Examine each line of the data. Copy the line if it includes the word "README".

§ **Stored dataset items**:

______

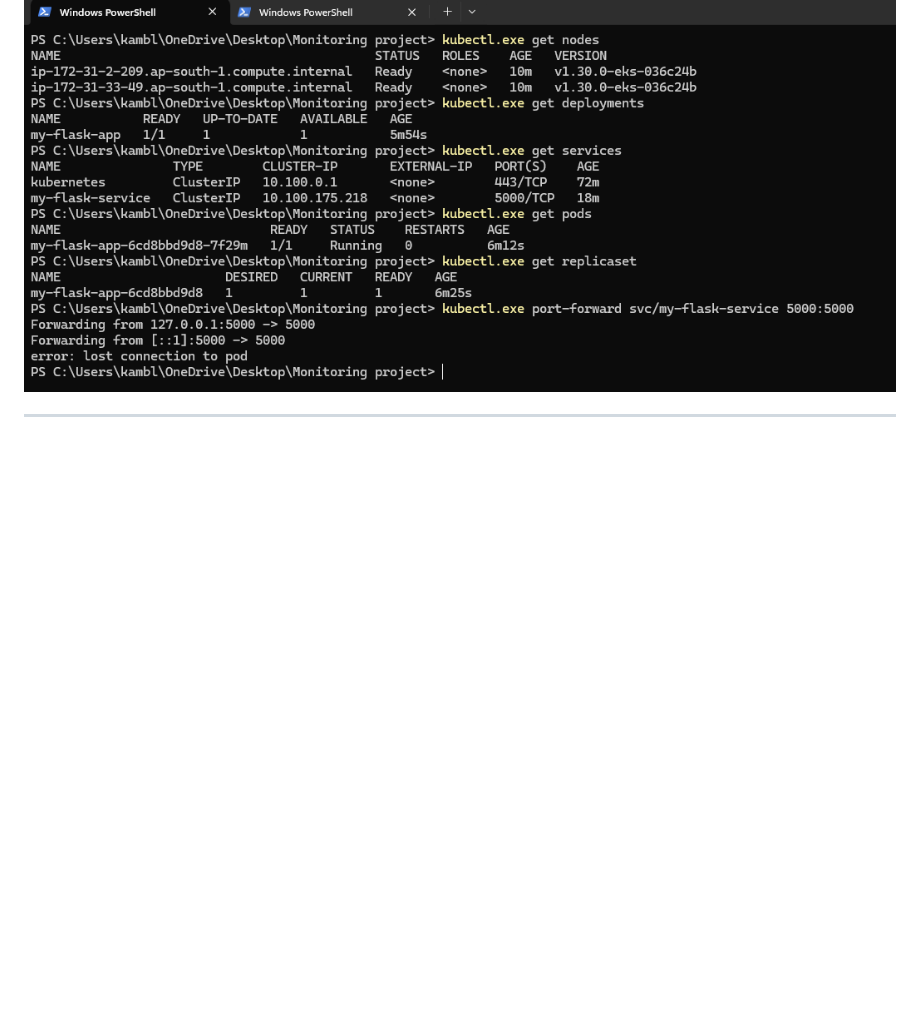
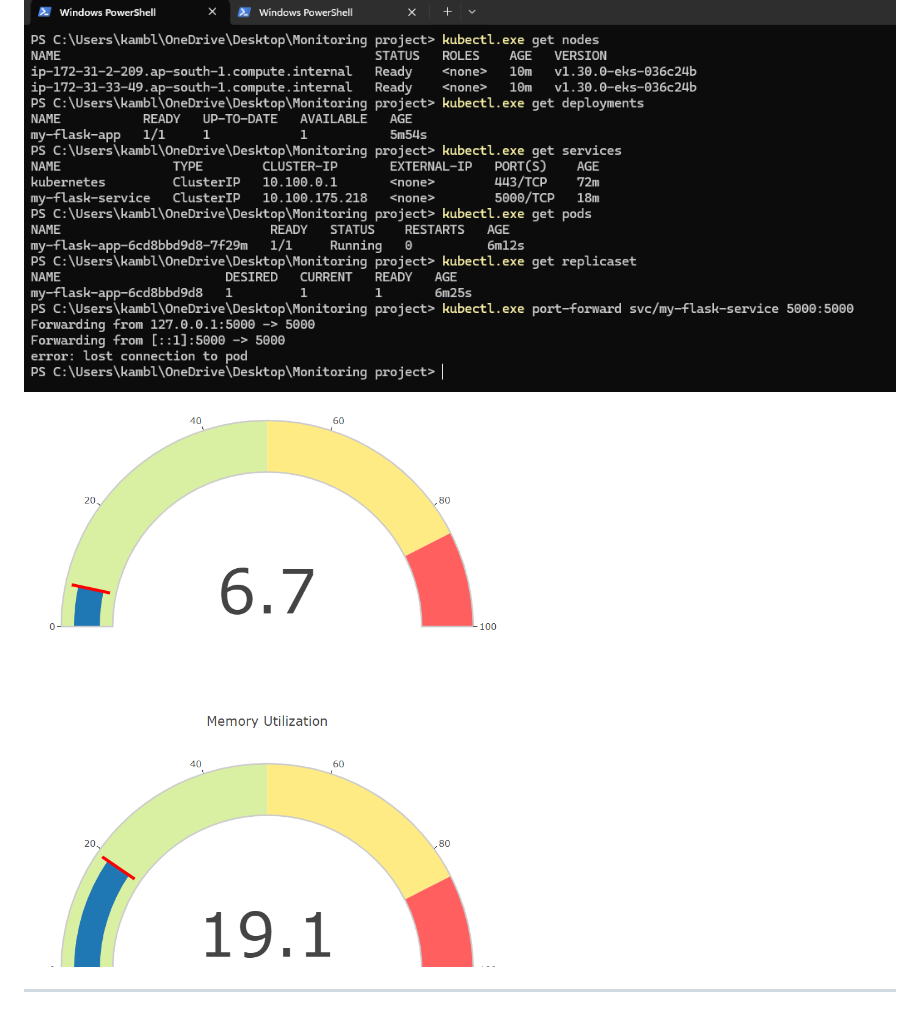
Before and after one commit to AryanK112233/Devops-Monitoring-app, a Markdown page: README.md, the part around the change. Drawn GitHub-style; pictures changed too: images/meters.png (added); blank space fills up the shorter version.

```diff
--- a/README.md
+++ b/README.md
@@ -115,5 +115,7 @@ aws configure
 
 ![alt text](images/terminal.png)
 
+![alt text](images/meters.png)
+
 ------------------
 ## Congratulations you have successfully created a Monitoring app  deployed in a Kubernetes cluster!!
```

______

§ **Solution**:
Before and after one commit to AryanK112233/Devops-Monitoring-app, a Markdown page: README.md, the part around the change. Drawn GitHub-style; pictures changed too: images/meters.png (added); blank space fills up the shorter version.
--- a/README.md
+++ b/README.md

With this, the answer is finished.